to $18.70 and averaging $1.95.









Activities of Industrial Workers and Retirees 31

TABLE 27.-MISCELLANEOUS HOME-FARM EXPENDITURES OF 49 PART-TIME
FARMERS, DUVAL COUNTY, FLORIDA, 1951.*

Item of Expense Average
Expenditure

Real estate improvements or repairs .........----.....---- ... -$206.10

Property insurance ........... ------------... .... ..... 13.75
Real estate taxes and/or special assessments ............. 1.95

Total ................................... ---------------- -- ....... $221.80

Excludes one renter. The expenditures listed above were not charged against the
farm business.

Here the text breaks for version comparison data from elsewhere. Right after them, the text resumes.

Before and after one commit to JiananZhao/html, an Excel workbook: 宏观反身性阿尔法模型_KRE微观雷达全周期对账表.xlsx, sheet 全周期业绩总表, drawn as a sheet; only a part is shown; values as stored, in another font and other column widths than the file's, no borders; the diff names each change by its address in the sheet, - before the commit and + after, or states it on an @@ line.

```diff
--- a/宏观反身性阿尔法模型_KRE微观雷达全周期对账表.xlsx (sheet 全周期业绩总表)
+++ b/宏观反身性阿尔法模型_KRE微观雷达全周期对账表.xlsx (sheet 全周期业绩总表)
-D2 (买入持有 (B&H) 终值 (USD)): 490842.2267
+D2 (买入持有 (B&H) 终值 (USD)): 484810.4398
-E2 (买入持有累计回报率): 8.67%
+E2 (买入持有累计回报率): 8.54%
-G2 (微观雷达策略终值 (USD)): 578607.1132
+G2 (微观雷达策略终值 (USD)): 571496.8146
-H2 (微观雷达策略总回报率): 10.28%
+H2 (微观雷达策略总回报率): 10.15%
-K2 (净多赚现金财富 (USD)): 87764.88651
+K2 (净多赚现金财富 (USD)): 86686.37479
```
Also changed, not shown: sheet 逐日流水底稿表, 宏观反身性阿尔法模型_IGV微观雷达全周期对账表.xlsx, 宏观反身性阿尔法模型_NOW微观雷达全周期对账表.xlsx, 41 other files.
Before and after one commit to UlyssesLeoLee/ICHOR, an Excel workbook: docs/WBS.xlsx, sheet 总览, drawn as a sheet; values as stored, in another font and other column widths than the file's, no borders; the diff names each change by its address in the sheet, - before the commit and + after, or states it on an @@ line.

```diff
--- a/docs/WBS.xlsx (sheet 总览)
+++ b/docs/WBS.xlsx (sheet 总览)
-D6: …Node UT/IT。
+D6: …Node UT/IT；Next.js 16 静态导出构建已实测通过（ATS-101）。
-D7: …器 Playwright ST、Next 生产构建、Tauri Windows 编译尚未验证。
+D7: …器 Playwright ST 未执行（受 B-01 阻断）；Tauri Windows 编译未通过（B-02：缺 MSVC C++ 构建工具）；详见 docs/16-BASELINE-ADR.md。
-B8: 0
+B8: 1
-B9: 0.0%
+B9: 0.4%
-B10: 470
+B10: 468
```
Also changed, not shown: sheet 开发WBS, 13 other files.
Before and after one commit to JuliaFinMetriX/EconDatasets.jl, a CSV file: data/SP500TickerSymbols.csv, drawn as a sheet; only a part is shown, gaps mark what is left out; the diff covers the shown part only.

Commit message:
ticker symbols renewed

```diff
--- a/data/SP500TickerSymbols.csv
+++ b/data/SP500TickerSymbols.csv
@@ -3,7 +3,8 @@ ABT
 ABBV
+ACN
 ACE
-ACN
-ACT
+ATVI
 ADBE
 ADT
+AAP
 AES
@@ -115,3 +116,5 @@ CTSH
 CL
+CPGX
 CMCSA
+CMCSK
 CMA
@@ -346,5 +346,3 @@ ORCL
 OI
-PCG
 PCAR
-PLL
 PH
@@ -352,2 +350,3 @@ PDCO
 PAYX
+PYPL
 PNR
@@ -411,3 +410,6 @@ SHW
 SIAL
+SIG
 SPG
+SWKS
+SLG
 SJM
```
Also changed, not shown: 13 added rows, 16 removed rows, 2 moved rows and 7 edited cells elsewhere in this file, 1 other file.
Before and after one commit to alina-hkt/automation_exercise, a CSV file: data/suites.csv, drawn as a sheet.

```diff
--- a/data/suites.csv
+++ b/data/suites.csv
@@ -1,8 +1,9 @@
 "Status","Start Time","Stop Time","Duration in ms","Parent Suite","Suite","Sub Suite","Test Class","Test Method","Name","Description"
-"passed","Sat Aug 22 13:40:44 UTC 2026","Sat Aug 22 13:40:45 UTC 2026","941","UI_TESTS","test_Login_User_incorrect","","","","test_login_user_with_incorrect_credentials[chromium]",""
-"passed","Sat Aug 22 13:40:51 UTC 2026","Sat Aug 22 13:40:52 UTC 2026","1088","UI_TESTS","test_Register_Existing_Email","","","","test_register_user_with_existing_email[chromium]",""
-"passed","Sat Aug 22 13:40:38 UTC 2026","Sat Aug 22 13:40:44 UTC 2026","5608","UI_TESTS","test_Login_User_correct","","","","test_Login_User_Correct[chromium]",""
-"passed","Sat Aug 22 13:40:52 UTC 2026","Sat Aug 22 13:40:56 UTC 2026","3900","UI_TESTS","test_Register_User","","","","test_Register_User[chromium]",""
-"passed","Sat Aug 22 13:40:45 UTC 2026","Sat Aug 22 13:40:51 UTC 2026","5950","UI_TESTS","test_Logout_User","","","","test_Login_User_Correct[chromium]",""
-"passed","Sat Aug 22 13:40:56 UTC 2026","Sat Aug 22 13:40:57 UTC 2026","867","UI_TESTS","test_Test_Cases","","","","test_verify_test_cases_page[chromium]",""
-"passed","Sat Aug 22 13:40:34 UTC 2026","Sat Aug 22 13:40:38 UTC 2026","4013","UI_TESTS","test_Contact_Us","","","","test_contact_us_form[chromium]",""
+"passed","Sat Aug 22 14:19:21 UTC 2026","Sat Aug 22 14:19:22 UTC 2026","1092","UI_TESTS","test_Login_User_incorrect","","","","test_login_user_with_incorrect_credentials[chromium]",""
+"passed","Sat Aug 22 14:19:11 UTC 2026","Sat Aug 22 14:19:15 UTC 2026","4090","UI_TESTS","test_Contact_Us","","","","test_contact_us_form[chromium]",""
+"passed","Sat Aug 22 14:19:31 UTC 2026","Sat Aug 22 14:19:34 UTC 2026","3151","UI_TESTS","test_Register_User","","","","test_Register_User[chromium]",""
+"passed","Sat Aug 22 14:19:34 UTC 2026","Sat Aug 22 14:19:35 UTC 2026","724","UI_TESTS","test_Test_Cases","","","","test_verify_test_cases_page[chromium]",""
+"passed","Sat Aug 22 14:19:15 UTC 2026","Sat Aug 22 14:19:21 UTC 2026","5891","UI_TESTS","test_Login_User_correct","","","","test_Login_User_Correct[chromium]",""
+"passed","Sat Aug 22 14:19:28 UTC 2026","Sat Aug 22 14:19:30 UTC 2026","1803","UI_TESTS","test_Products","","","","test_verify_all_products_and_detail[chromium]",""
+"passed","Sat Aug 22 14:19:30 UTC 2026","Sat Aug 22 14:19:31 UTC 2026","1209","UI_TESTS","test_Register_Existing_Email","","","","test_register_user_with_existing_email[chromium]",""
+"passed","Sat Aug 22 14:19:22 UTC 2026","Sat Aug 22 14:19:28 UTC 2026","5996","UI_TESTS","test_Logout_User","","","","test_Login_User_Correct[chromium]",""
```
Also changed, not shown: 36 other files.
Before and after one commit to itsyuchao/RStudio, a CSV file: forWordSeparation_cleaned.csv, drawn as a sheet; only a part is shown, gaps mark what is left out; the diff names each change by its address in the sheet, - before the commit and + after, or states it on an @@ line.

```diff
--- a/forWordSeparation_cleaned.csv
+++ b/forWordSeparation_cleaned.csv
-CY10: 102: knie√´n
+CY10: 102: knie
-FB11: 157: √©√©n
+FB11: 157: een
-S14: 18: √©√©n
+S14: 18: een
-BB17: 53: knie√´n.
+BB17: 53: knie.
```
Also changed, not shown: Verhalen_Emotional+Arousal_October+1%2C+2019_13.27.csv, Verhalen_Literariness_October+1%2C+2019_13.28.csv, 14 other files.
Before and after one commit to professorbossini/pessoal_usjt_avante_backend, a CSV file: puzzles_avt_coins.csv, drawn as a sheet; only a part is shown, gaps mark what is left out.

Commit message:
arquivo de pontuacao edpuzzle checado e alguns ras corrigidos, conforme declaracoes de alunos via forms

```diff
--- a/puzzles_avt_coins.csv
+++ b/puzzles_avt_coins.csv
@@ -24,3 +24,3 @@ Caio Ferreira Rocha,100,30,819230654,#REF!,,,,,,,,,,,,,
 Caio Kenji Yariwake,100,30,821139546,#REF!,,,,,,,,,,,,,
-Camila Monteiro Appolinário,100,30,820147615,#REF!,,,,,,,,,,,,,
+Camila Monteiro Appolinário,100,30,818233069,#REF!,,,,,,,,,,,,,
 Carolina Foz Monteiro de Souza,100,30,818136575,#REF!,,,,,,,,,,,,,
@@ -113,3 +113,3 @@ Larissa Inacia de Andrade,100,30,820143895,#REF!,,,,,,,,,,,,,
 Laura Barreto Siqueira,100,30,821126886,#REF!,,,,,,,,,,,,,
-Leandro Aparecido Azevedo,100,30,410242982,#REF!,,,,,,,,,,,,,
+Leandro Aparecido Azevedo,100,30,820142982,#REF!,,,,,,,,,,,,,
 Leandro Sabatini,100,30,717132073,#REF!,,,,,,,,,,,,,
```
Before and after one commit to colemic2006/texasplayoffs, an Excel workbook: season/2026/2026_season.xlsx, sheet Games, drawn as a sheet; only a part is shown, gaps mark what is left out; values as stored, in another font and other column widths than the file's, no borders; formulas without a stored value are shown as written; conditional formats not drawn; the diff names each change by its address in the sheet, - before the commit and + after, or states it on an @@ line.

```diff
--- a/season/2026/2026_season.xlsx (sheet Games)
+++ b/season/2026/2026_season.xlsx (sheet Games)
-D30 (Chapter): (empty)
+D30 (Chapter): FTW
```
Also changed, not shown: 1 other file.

Transportation.-Commuting costs for employment varied
not only by the distances traveled but also by the kinds of
transportation and the types of conveyances used. Operators
walked to work, rode bicycles or buses or drove automobiles
or trucks. Expense figures used in ascertaining the cost of
operating automobiles and trucks were those estimated by the
operators, and ranged from 4 to 10 cents per mile. Weekly
costs were determined by the number of round trips made per
week (Table 28). The annual cost, which averaged $249, was
found by multiplying the average weekly expenses by the num-
ber of weeks worked. Approximately 4,800 miles were covered
annually by the average operator in going to and from work.

TABLE 28.-COMMUTING COSTS FOR 50 PART-TIME FARMERS BY TYPES OF
FARMING, DUVAL COUNTY, FLORIDA, 1951.

Commuting Costs
Commuting Per Per Per
Type of Farming Daily Wek Year
(Miles)
Dollars

Gardening:
Type 1 .. ...... 15 0.73 3.65 153.30
Type 2 ........... 19 1.03 5.10 234.60
Type 3 ............ 17 0.80 3.70 181.30
Type 4 ............ 29 2.12 10.15 1 497.35
Unclassified .......... 23 1.15 5.75 276.00


General Average .. 20 1.07 5.30 249.10

See Table 17.








32 Florida Agricultural Experiment Stations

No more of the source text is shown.